EXERCISE GOAL>
Return the data exactly, without pictures.

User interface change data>
== == ==

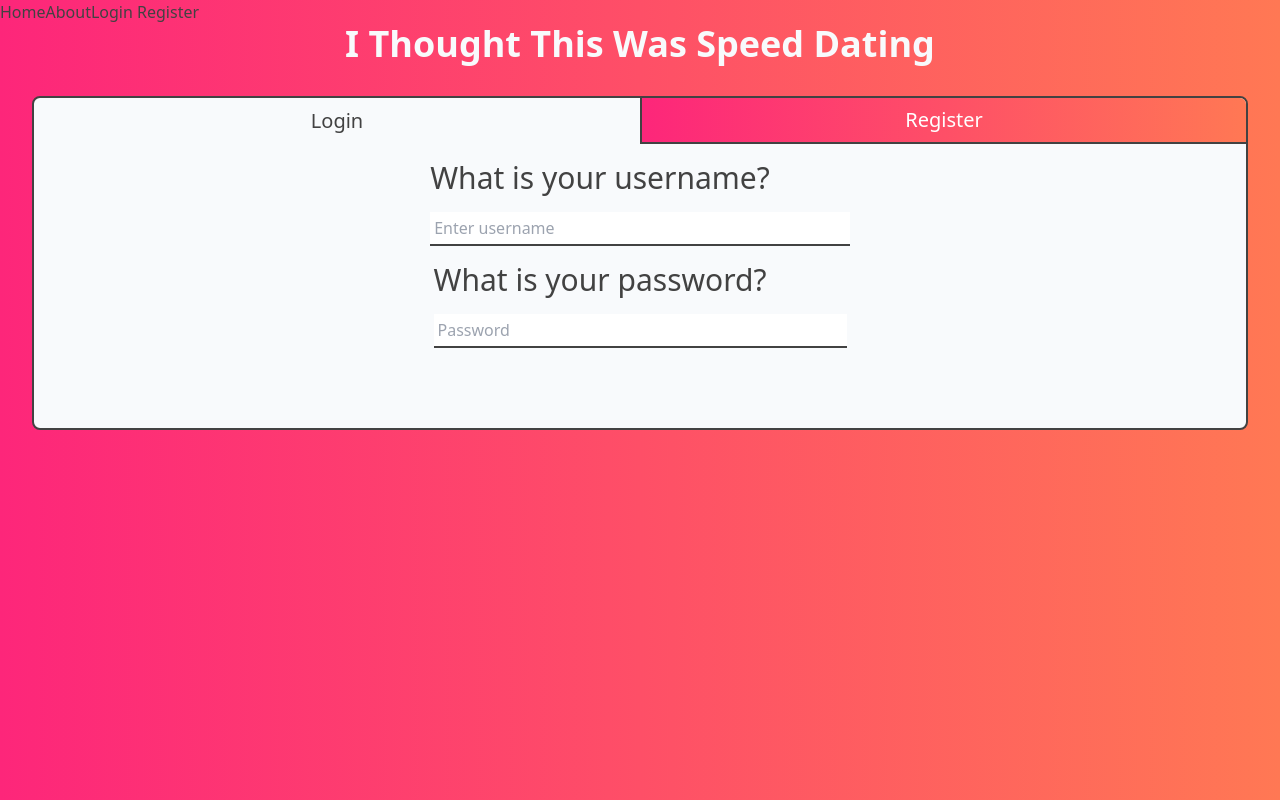
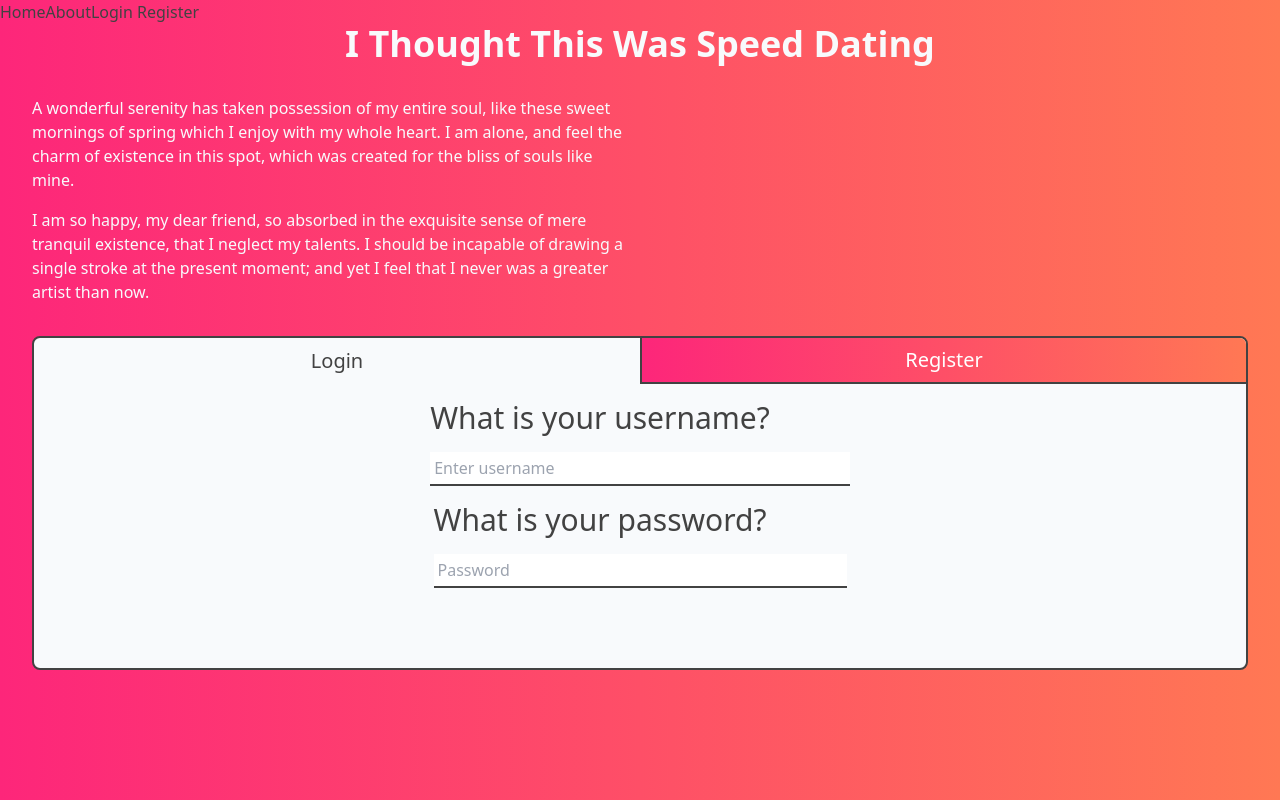
Before and after one commit to u-s-c-l/i-t-t-w-s-d, a React (Create React App) app: page / in a window 1280 px wide. Built offline with nearby package versions, Linux system fonts and the light colour scheme.

Commit message:
fake about text

```diff
--- a/src/pages/About/index.js
+++ b/src/pages/About/index.js
@@ -22,7 +22,20 @@ function About() {
       <h1 className="capitalize text-center text-4xl font-bold text-slate-50">
         I thought this was speed dating
       </h1>
-      <p></p>
+      <div className="m-8">
+        <p className="text-slate-50 max-w-prose mb-4">
+          A wonderful serenity has taken possession of my entire soul, like
+          these sweet mornings of spring which I enjoy with my whole heart. I am
+          alone, and feel the charm of existence in this spot, which was created
+          for the bliss of souls like mine.
+        </p>
+        <p className="text-slate-50 max-w-prose">
+          I am so happy, my dear friend, so absorbed in the exquisite sense of
+          mere tranquil existence, that I neglect my talents. I should be
+          incapable of drawing a single stroke at the present moment; and yet I
+          feel that I never was a greater artist than now.
+        </p>
+      </div>
       <div className="m-8 rounded-lg overflow-hidden bg-slate-50 border-2 border-tblack">
         <div className="flex justify-between">
           <button
```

== == ==

ANSWER SPACE>
Before and after one commit to u-s-c-l/i-t-t-w-s-d, a React (Create React App) app: page / in a window 1280 px wide. Built offline with nearby package versions, Linux system fonts and the light colour scheme.

Commit message:
fake about text

```diff
--- a/src/pages/About/index.js
+++ b/src/pages/About/index.js
@@ -22,7 +22,20 @@ function About() {
       <h1 className="capitalize text-center text-4xl font-bold text-slate-50">
         I thought this was speed dating
       </h1>
-      <p></p>
+      <div className="m-8">
+        <p className="text-slate-50 max-w-prose mb-4">
+          A wonderful serenity has taken possession of my entire soul, like
+          these sweet mornings of spring which I enjoy with my whole heart. I am
+          alone, and feel the charm of existence in this spot, which was created
+          for the bliss of souls like mine.
+        </p>
+        <p className="text-slate-50 max-w-prose">
+          I am so happy, my dear friend, so absorbed in the exquisite sense of
+          mere tranquil existence, that I neglect my talents. I should be
+          incapable of drawing a single stroke at the present moment; and yet I
+          feel that I never was a greater artist than now.
+        </p>
+      </div>
       <div className="m-8 rounded-lg overflow-hidden bg-slate-50 border-2 border-tblack">
         <div className="flex justify-between">
           <button
```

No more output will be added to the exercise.